2.2" snowfall in March.
9" snow on the ground as of Tuesday evening.
39 F. high on Tuesday (2 degrees above average for March 8).
1-2" expected today in the metro area.
1-2" more snow possible Friday night and Saturday morning.
1-2" possible Sunday night.
40s possible next week in the Twin Cities, even a slight chance of seeing the first 50 F. of the year.
* What happened? Why did today's storm fizzle? Ultimately the storm we've been tracking for over a week took a track about 75-100 miles farther south and east than earlier projected, taking the heaviest snow bands across far southeastern MN and southwestern WI. A difference of even 50 miles in the track can make the difference between an inch or two, and half a foot of snow.
Snow Water Equivalent. This is the top weather story - not the 1-2" of slush expected to fall today. According to NOAA's National Snow Analysis, there is 3-6" of liquid water in the snow across most of southwestern and western Minnesota, with pockets of 6-10" amounts. That is more than I can remember seeing (at this time of year) going back at least 15 years. This, coupled with saturated soil, and the (growing) potential for a rapid warming trend - coupled with rain, may result in very rapid snow melt and runoff in the weeks ahead. April will be a very tough month for river flooding - I still believe it may be worse than 1997 for some towns on the Mississippi, Minnesota and Red Rivers. The latest flood forecast from the local NWS office is here.

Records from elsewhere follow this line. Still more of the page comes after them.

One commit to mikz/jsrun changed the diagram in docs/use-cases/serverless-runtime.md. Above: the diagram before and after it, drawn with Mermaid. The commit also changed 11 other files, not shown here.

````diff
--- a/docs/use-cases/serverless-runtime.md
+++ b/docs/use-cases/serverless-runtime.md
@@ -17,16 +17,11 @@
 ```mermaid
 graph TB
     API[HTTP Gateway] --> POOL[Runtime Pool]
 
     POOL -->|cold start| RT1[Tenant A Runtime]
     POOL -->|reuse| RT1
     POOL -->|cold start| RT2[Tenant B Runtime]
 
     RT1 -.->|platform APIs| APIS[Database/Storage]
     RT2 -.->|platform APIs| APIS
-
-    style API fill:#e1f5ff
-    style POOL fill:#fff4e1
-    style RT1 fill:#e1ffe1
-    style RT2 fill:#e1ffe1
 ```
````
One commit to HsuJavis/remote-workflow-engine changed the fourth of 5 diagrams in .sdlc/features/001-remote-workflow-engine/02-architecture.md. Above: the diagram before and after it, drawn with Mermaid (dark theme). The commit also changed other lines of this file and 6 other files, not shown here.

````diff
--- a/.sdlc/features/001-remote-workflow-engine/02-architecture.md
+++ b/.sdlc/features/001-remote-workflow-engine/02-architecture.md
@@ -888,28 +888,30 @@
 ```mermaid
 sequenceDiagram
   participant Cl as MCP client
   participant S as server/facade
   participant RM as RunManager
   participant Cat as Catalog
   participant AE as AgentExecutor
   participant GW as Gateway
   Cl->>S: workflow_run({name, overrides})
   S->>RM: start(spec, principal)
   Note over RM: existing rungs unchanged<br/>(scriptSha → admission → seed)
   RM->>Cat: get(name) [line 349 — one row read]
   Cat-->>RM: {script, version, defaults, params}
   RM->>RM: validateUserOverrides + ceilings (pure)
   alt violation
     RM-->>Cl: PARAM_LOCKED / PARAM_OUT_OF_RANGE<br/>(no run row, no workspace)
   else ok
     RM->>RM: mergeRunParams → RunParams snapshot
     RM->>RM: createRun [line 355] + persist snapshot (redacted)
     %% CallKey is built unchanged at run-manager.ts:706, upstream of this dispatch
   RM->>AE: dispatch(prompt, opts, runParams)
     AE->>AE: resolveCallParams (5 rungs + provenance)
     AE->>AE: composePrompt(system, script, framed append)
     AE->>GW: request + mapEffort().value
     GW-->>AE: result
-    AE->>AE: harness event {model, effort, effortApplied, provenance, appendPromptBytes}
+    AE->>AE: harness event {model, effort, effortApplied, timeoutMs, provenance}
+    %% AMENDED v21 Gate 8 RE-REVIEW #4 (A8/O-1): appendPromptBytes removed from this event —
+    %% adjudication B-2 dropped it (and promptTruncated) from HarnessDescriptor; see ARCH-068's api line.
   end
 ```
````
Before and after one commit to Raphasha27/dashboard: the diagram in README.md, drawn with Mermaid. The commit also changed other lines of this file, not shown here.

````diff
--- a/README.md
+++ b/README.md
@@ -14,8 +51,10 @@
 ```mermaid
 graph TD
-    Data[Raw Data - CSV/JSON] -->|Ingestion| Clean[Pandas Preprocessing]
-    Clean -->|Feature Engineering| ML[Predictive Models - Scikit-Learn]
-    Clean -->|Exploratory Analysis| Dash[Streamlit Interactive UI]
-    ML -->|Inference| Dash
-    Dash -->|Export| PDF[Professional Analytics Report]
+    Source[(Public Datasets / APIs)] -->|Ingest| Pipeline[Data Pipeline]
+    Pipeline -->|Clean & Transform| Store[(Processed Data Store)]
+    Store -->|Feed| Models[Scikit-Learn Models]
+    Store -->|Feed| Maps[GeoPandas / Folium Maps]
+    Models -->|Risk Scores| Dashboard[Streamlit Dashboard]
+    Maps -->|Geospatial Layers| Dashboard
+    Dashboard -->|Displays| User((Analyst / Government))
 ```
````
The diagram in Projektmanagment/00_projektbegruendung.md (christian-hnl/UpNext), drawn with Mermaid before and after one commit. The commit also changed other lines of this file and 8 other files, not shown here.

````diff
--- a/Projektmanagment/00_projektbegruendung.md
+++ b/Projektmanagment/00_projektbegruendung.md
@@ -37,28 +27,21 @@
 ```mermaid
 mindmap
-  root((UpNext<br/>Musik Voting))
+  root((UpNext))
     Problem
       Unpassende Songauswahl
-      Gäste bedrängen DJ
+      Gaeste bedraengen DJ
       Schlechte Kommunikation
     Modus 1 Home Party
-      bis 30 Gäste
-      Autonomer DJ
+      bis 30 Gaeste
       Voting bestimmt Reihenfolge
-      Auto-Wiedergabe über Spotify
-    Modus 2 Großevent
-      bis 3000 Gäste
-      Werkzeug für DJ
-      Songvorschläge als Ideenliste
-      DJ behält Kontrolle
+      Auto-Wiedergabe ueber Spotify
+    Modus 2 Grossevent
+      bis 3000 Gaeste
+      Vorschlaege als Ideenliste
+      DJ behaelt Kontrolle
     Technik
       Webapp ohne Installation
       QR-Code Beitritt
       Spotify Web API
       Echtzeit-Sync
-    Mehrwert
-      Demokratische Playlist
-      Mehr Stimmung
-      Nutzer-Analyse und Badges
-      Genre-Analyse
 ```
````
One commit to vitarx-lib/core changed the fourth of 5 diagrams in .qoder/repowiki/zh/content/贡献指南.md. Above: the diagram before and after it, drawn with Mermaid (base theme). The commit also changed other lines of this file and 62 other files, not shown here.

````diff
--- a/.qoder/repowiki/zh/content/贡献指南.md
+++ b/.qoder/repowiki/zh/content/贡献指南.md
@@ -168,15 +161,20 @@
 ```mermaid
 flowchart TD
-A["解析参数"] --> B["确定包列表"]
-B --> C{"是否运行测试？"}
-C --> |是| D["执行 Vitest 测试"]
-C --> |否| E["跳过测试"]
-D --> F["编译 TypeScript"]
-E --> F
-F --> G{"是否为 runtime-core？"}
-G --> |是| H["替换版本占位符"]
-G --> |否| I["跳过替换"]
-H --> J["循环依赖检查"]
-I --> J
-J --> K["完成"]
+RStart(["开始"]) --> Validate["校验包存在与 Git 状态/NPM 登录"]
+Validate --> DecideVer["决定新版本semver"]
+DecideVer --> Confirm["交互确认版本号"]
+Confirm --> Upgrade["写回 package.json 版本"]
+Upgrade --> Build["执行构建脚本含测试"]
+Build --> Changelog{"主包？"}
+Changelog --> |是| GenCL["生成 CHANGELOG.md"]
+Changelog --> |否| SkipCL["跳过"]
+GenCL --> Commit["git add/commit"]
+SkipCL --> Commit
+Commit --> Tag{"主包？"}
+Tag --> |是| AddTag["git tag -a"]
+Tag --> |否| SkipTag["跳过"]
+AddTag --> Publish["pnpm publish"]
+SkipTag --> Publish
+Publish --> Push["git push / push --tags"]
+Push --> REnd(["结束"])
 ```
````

More Nuisance Than Plowable. An inch or two is possible today, the brunt of the heaviest snow veering off well south and east of MSP (6" or more possible over northeastern Iowa and southwestern Wisconsin). The farther south and east you drive down Highway 61, the greater the odds of a few inches of slushy accumulation.
Dribs and Drabs. No mega-storms, just three separate (relatively minor) snow events, an inch or two today, another couple of slushy inches early Saturday, yet another chance of a minor snowfall late Sunday night and early Monday.
The top 10 states and their average well-being scores (out of a possible 100 points):
1. Hawaii: 71.0
2. Wyoming: 69.2
3. North Dakota: 68.4
4. Alaska: 68.3
5. Colorado: 68.0
6. Minnesota: 68.0 (really a tie for #5).
Paul's Conservation Minnesota Outlook for the Twin Cities and all of Minnesota:
WEDNESDAY NIGHT: Light snow tapers to flurries, little or no additional accumulation. Low: 22